I’ve thought about just skipping that opening and just jumping into my reaction to the book, but it just doesn’t work for me, even though I’m totally fine reading other bloggers’ reviews that do exactly that.  I just feel like having that teaser in the introduction provides my reader with some context for all of the comments I’m going to make in my reaction paragraphs.
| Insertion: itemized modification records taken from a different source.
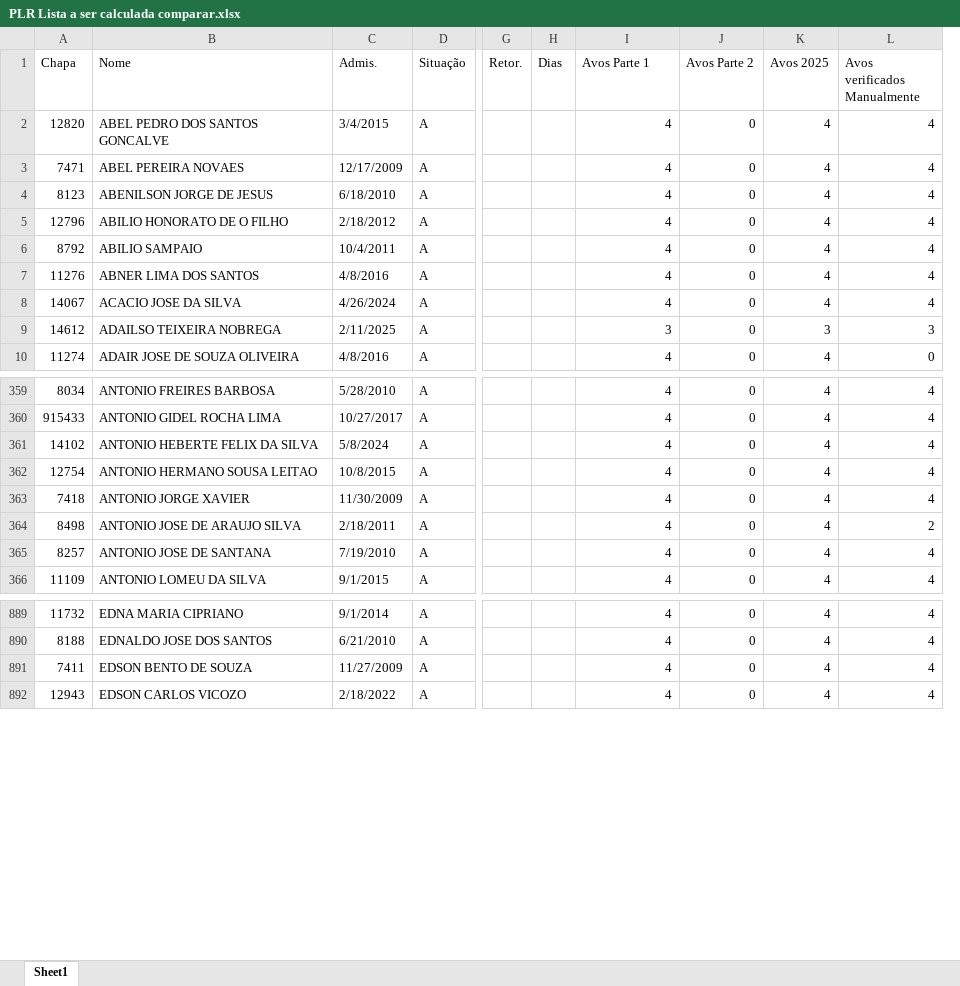
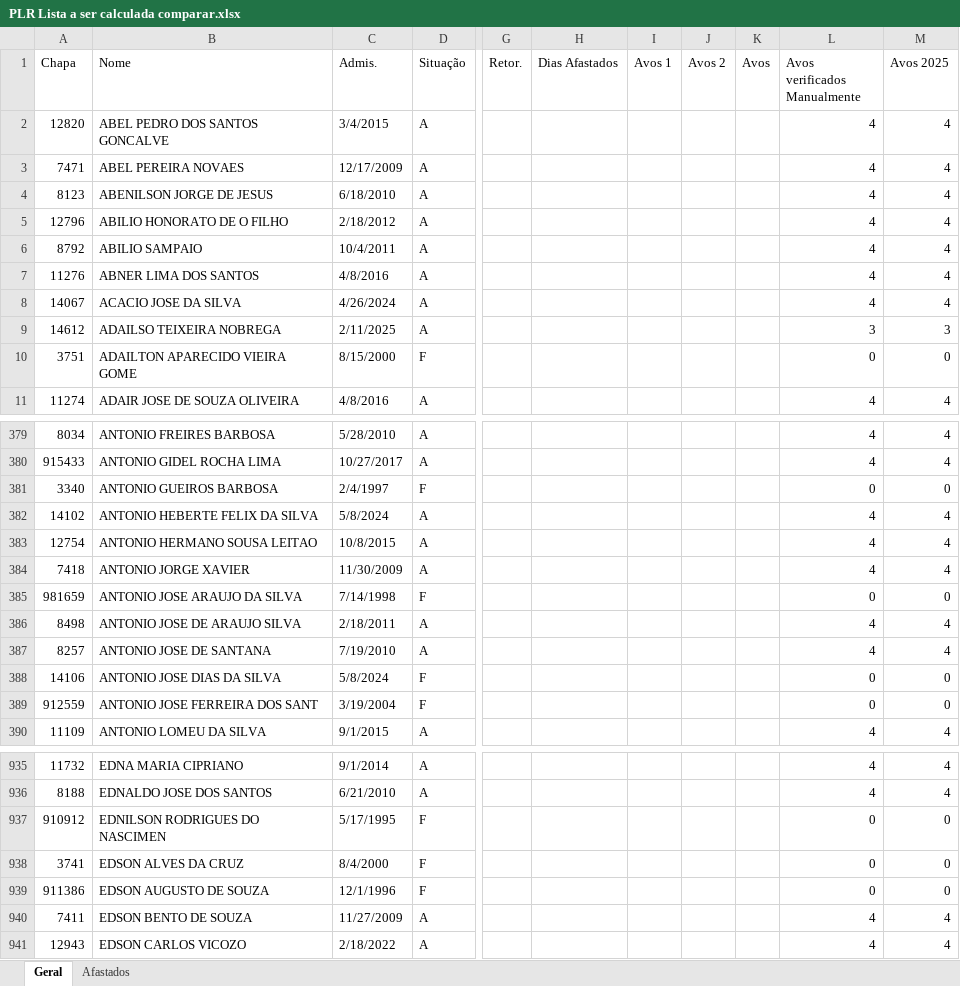
Before and after one commit to JvHaeckel/Python, an Excel workbook: PLR/Planilhas/PLR Lista a ser calculada comparar.xlsx, sheet Geral, drawn as a sheet; only a part is shown, gaps mark what is left out; values as stored, in another font and other column widths than the file's, no cell formats; conditional formats not drawn; removed rows and columns are numbered as before the commit, all else as after; rows hold the shown columns only; the diff covers the shown part only; the diff names each change by its address in the sheet, - before the commit and + after, or states it on an @@ line.

```diff
--- a/PLR/Planilhas/PLR Lista a ser calculada comparar.xlsx (sheet Geral)
+++ b/PLR/Planilhas/PLR Lista a ser calculada comparar.xlsx (sheet Geral)
-sheet tab: Sheet1
+sheet tab: Geral
+sheet tab: Afastados
-column H (Dias), empty
+column H (Dias Afastados), empty
+column I (Avos 1), empty
+column J (Avos 2), empty
+column K (Avos), empty
-column J (Avos Parte 2), rows 2-10: all 0; rows 359-366: all 0; rows 889-892: all 0
-column L (Avos verificados Manualmente), rows 2-10: 4 | 4 | 4 | 4 | 4 | 4 | 4 | 3 | 0; rows 359-366: 4 | 4 | 4 | 4 | 4 | 2 | 4 | 4; rows 889-892: all 4
-L1: Avos Parte 1
+L1: Avos verificados Manualmente
+row 10: 3751 | ADAILTON APARECIDO VIEIRA GOME | 8/15/2000 | F |  |  |  |  |  | 0 | 0
+row 381: 3340 | ANTONIO GUEIROS BARBOSA | 2/4/1997 | F |  |  |  |  |  | 0 | 0
+row 385: 981659 | ANTONIO JOSE ARAUJO DA SILVA | 7/14/1998 | F |  |  |  |  |  | 0 | 0
+row 388: 14106 | ANTONIO JOSE DIAS DA SILVA | 5/8/2024 | F |  |  |  |  |  | 0 | 0
+row 389: 912559 | ANTONIO JOSE FERREIRA DOS SANT | 3/19/2004 | F |  |  |  |  |  | 0 | 0
+row 937: 910912 | EDNILSON RODRIGUES DO NASCIMEN | 5/17/1995 | F |  |  |  |  |  | 0 | 0
+row 938: 3741 | EDSON ALVES DA CRUZ | 8/4/2000 | F |  |  |  |  |  | 0 | 0
+row 939: 911386 | EDSON AUGUSTO DE SOUZA | 12/1/1996 | F |  |  |  |  |  | 0 | 0
```
Also changed, not shown: 204 added rows and 63 edited cells elsewhere in this sheet, cell formats, formulas that keep their value, PLR/Planilhas/Cópia de PLR Lista a ser calculada_RESULTADO_WELLINGTON.xlsx, PLR/Planilhas/PLR Lista a ser calculada_RESULTADO.xlsx, 3 other files.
So what do I talk about in my reaction paragraphs?  I of course want to share everything I really enjoyed about the book but that said, I tend to stick with a few main areas of discussion – First, I like to talk about the characters, how well they’re developed and whether or not I find them easy to connect with.  In addition to characters, I also like to talk about any themes/tropes that really stood out for me.  In historical fiction, for example, that might include me talking about whether a dual timeline was effective or not. Lastly, I also like to mention the writing style. What about the author’s writing kept me reading (or what didn’t work for me since I also like to write balanced reviews and not sugar coat things if there were areas that didn’t work).

And what don’t I talk about?  Well, while I do like to write balanced reviews that are my honest opinion about books, I tend to only mention little things that bother me, especially if I think it’s a case where it just wasn’t a book for me but many others will love it.  If I truly hated a book so much that I have nothing nice to say about it, I’ll usually just skip writing a review and will just jot a sentence or two on Goodreads as to why it didn’t work for me.  I’m just not a big ranter so going off about how awful a book was just isn’t something I’m drawn to do.  It doesn’t bother me at all when others do it; it’s just not for me.  I also try to steer clear of spoilers and of anything that could be considered a personal attack on an author.  I’m reacting to an author’s book, not to the author themselves, so there’s no place for anything like that in my review.

Once I’ve talked about everything I want to talk about, good and bad, I close my reviews with a statement about what kind of reader I think will really enjoy the book.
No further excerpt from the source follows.